That would also give the Orioles cheaper options in which to shop, such as Denard Span (career .352 OBP), or still pony up for a player like Alex Gordon (.348 OBP) that more fits overall needs and wants. It's up to Dan Duquette to decipher where he wants to go, but Cespedes signals the team has no intention to change it's offensive ways.

2. Is a possible Cespedes contract a looming albatross?

As most of us know, the Orioles are only in guarantee with Darren O'Day for the 2019 season. Regulars Adam Jones and J.J. Hardy aren't getting any younger, and though club-controlled youngsters Jonathan Schoop, Kevin Gausman and Mychal Givens aren't scheduled to be free-agents until 2020, '21 and '22 respectively, the fate of the Orioles' future lies in whether or not Manny Machado is in Baltimore over that span and beyond. Machado is presently available as a free-agent following the 2018 season, and though a lot can happen in three years, a lot of nothing can too. If the Orioles are faced with a broken-down roster, a pricy Cespedes would certainly be an unnecessary burden.

Even if the Orioles are in continued contention, Cespedes is going to have to continue on the kind of career trajectory into his mid-30's in order for the deal not to sour. And that brings us to our next point...

3. Have we seen the best of Cespedes?

It's a fair question for the now 30-year-old outfielder.

Upon his arrival in New York, more importantly the National League, Cespedes exploded in his 57 games, batting .287/.337/.604 with 17 HRs and 44 RBIs. His second-half 25.0 HR/FB%, .594 SLG, 54 RBIs and .311 ISO were all top-ten finishes in baseball, and was the kind of over-performing that Cespedes dreamed of realizing.
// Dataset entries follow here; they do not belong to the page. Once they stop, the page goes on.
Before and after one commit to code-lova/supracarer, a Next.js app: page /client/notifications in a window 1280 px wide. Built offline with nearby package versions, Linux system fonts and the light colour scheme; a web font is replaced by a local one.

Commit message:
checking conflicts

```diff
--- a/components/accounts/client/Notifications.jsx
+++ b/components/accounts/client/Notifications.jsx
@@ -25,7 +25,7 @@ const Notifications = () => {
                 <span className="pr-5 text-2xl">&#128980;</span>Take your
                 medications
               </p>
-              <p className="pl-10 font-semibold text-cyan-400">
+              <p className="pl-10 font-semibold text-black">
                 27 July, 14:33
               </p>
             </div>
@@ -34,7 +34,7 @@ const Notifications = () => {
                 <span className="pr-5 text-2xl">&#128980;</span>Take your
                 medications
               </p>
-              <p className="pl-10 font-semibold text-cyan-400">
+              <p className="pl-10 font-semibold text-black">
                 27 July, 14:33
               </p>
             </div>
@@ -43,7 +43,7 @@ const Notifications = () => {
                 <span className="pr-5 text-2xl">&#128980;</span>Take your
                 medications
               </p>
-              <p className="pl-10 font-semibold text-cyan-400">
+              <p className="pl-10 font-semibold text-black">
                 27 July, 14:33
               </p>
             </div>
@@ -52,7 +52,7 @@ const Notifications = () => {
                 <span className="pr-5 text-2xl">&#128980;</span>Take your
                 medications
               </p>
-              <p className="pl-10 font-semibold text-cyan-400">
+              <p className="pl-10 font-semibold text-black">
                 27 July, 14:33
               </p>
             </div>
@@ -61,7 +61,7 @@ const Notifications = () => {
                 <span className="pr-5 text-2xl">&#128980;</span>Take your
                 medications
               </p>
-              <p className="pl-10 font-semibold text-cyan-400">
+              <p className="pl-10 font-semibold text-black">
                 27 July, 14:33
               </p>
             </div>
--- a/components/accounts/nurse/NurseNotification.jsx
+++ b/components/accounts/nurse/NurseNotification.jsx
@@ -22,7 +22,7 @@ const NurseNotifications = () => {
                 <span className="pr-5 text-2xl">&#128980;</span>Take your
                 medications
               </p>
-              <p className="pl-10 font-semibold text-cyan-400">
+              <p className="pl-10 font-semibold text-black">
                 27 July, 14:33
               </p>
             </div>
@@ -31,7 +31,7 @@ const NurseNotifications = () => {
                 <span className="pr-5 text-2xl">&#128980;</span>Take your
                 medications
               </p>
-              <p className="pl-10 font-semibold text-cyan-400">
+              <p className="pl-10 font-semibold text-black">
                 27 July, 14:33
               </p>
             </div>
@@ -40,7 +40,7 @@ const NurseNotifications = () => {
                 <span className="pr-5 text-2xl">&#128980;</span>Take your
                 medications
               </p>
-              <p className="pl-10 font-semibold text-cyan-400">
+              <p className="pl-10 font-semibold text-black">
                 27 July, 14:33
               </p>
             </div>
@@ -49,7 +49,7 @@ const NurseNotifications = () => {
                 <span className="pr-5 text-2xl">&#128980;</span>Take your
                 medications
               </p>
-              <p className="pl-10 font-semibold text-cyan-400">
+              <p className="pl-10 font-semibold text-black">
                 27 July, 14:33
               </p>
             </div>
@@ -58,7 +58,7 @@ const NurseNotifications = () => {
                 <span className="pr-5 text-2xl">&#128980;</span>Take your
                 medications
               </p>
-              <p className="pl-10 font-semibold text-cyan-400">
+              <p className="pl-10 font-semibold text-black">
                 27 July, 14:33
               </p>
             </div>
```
The thing is, are we ever going to see that again? There's a real risk in signing an outfielder whose career has majorly encapsulated around the question of his value. "What can we get for him?" became "how much is he worth?", with unsteadiness seemingly following Cespedes the past two seasons. There isn't any physical evidence that the 'contract year" is a real thing, but if it is, he's been sunk in it much longer than others have.
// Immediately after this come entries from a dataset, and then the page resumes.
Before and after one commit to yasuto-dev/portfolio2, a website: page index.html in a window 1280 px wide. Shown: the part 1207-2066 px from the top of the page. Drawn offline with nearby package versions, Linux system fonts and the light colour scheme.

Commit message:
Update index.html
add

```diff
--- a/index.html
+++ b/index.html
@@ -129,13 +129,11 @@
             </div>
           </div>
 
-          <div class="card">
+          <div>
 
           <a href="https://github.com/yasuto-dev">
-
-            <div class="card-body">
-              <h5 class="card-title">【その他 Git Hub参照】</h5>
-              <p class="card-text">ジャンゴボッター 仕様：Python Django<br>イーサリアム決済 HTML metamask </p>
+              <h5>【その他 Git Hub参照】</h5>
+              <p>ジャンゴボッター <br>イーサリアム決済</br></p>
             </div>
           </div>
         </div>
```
Now that he is soon to no longer be sought after, but rather situated, are we expecting a drop-off? Will newfound comfortability accelerate or decelerate Cespedes? Also, now at 30, it's not a question of if, but rather when he begins to slow down, and is said deterioration a risk the Orioles should take? There is obviously an ideal picture at the end of what should be a four or five-year contract, one where Cespedes continues to hit home runs and drive in runs at an above-average rate.

But can we expect this investment to ever be worth it?